Check point three was at East Cape and this involved riding from Te Araroa to the Cape and back on a mostly gravel road. This was a bit of blast but once back on the tar and heading over the hill to Hicks Bay the bike started misbehaving in the corners - it was sliding all over the road.
I quickly realised that the rear tyre was going down and turned off into Hicks Bay and parked up at the store. Here we confirmed the diagnosis and pulled a small piece of wire out of the tyre. Now what?
In the bottom of my pack I had an old tyre pando that I'd had for at least 15 years and never used. We whacked this in and were loaned a foot pump (brand new, off the shelf) by the good folk at the shop which we used to put plenty of pressure in the tyre.
Things looked pretty good - no goop or air leaking out the hole but I was looking at a 200km ride back to Whakatane to get the tyre repaired - would it hold the whole way? What if it didn't - would I get to that last checkpoint at Cape Egmont by 12pm the next day? Was I doomed to bomb out on my first Southern Cross?
I started off taking things really easy - especially in the corners - expecting the repair to let go at any stage. After about the first 20km or so everything was still all good so I upped the pace a bit. After all it was either going to let go all at once or go down slowly - may as well get as close to civilisation as possible.
Miraculously I made it into Opotoki where I went into the first garage I saw to check the tyre pressure. The repair was holding up awesomely well - I didn't even put any more air in it! Now to get to Whakatane and get the tyre fixed properly.
We got into Whakatane at around 2pm and found the local Suzuki shop (Underwood & Wilkins) and they set to work on the puncture. By the time Mark & I had a late lunch they were finished and we were ready to hit the road again - but not before visiting Repco for another tyre pando, after all that first one had proved to be a good investment.

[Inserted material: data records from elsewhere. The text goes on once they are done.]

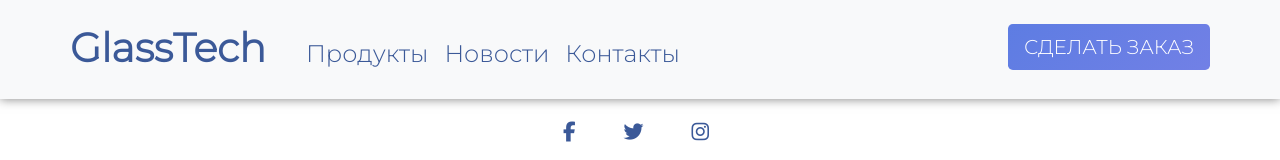
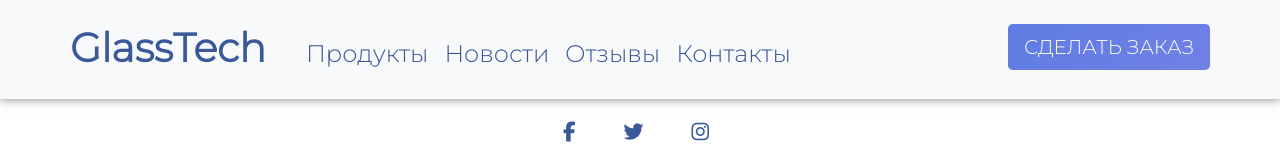
Before and after one commit to Kmiyh/glasstech, a Vue app: page /news in a window 1280 px wide. Shown: the top 160 px of the page. Built offline with nearby package versions, Linux system fonts and the light colour scheme; what vue-scroll-reveal, vuefire would draw is missing.

Commit message:
update header

```diff
--- a/src/components/Header.vue
+++ b/src/components/Header.vue
@@ -23,6 +23,9 @@
           </li>
           <li class="nav-item">
             <a class="nav-link" @click="showNews">Новости</a>
+          </li>
+          <li class="nav-item">
+            <a class="nav-link" v-scroll-to="'#reviwes'">Oтзывы</a>
           </li>
           <li class="nav-item">
             <a class="nav-link" v-scroll-to="'#contacts'">Контакты</a>
```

We made it into Te Kuiti by about 7pm and knew that we had the ride beat. Sure enough, no more dramas - just a quiet ride down to Cape Egmont, pick up the badge and off home. Mission accomplished but not without a little drama!
This damn tyre is cursed!
I can't remember exactly where we'd been but we were coming back from Wanganui and we'd taken some of the back roads out behind Marton and ended up on the gravel. We'd just got back onto the tar again and the rear end got that wayward feeling - oh no, not again.
I limped it into Marton and pulled into a garage. Whipped out the month or two old tyre pando and stuck it in. I then pumped the tyre up pretty hard and we hit the road home.
This time I'd either done something wrong or the hole was just to big for the pando to seal (or maybe the pando was just too damn new). Every now and again Mark could see a squirt of sticky goo shoot out of the tyre and he was wondering if we were going to make it home. I was pretty oblivious to this and kept on going.
I must have really pumped that tyre up 'cause it made it home and I never had a problem with it. I did have a problem cleaning the goo off the swingarm and muffler though and the inside of the mudguard had a nice stripe on it for the rest of it's days...
Never the less I wasn't going to trust that tyre again and it was off to the bike shop for a new one first thing Monday morning. Oh and a tubeless tyre puncture repair kit which lives permanently under my seat - I hope I never have to use it!